[Start of section]
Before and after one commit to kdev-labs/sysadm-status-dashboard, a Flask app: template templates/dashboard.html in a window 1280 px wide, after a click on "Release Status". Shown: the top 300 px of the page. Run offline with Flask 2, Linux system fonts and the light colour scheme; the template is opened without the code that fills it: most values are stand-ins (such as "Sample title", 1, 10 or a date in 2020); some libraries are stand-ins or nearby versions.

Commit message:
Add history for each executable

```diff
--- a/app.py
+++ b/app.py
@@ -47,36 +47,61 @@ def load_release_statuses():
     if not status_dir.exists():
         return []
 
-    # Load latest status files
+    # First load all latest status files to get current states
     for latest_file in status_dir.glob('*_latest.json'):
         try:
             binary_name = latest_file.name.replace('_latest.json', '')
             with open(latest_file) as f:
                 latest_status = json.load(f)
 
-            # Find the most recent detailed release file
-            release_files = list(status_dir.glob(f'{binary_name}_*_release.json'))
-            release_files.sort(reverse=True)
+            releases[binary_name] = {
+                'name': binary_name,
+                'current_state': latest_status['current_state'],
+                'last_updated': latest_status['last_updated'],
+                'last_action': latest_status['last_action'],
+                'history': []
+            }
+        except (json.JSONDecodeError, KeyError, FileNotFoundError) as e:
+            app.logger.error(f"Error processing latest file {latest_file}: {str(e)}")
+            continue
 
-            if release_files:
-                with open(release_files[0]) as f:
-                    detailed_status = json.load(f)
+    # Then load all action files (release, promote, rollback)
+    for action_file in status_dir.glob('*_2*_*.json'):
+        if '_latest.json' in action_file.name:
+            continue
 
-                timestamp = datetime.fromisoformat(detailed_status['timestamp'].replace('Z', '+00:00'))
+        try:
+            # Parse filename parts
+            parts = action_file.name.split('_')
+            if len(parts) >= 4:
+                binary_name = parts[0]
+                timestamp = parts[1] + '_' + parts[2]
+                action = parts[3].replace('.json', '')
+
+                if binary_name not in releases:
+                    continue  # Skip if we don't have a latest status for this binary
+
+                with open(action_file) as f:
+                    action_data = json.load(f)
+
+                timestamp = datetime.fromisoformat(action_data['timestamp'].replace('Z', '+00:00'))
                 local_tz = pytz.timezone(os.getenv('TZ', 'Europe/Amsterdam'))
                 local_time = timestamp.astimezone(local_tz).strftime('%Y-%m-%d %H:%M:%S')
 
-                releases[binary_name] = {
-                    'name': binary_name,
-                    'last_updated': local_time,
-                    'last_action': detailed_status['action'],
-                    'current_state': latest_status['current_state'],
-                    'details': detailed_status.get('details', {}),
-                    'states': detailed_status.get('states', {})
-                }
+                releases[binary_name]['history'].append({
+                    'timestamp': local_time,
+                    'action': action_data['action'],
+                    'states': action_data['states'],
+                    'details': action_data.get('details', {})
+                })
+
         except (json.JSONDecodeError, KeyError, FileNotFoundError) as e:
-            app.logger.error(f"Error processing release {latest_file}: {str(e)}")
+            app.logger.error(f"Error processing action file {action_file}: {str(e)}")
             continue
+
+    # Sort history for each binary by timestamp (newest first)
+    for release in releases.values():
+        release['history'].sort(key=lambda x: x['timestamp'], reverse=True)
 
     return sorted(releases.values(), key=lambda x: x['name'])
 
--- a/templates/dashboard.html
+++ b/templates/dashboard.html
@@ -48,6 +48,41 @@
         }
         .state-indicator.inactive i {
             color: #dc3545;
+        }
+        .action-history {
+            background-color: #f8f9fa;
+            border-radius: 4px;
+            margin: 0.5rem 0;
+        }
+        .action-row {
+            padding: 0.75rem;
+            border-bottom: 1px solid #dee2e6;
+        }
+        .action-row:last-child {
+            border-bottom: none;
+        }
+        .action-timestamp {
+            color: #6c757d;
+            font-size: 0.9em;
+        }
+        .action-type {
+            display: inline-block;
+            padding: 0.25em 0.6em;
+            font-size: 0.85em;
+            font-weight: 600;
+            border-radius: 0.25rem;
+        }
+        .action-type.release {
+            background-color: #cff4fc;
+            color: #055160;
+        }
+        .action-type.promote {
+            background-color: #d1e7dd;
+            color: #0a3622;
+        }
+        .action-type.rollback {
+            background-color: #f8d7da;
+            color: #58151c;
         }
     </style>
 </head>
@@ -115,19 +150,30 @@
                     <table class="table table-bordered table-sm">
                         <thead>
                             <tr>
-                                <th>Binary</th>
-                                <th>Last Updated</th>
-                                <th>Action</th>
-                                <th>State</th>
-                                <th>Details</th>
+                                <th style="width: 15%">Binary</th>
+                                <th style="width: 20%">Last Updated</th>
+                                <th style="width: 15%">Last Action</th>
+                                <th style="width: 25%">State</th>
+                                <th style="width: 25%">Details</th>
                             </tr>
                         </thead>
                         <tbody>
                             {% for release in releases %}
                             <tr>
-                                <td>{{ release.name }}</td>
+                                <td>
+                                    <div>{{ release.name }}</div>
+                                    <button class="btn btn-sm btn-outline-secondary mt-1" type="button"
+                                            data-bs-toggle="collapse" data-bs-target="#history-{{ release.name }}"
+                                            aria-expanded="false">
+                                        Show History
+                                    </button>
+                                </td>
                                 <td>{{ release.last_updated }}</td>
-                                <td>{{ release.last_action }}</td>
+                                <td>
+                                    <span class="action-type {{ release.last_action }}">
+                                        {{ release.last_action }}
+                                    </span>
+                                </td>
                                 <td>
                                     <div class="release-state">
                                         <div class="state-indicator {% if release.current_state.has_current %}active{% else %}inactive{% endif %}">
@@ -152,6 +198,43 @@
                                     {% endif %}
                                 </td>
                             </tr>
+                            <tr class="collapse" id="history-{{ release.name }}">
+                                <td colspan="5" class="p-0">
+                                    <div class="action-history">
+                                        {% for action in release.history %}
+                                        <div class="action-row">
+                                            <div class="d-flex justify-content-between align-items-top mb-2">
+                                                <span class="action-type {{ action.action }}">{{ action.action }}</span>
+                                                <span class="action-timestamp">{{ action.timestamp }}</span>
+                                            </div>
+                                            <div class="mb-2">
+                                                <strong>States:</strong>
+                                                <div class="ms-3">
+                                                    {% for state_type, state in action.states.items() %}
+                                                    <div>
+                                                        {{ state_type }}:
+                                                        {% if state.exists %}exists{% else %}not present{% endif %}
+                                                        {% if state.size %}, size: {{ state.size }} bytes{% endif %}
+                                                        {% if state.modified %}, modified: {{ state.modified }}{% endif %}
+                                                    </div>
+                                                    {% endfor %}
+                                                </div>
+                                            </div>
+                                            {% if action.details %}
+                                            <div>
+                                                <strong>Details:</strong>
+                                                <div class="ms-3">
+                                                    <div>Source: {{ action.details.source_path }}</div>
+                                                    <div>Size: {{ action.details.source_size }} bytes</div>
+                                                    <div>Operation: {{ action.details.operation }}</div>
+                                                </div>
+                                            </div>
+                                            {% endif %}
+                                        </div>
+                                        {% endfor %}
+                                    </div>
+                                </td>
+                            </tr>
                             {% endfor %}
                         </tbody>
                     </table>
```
[End of section]
▸ **ABOUT THIS EXERCISE**
Across the whole listing above, report each line that includes "replace".

▸ **TASK OUTPUT**
             binary_name = latest_file.name.replace('_latest.json', '')
-                timestamp = datetime.fromisoformat(detailed_status['timestamp'].replace('Z', '+00:00'))
+                action = parts[3].replace('.json', '')
+                timestamp = datetime.fromisoformat(action_data['timestamp'].replace('Z', '+00:00'))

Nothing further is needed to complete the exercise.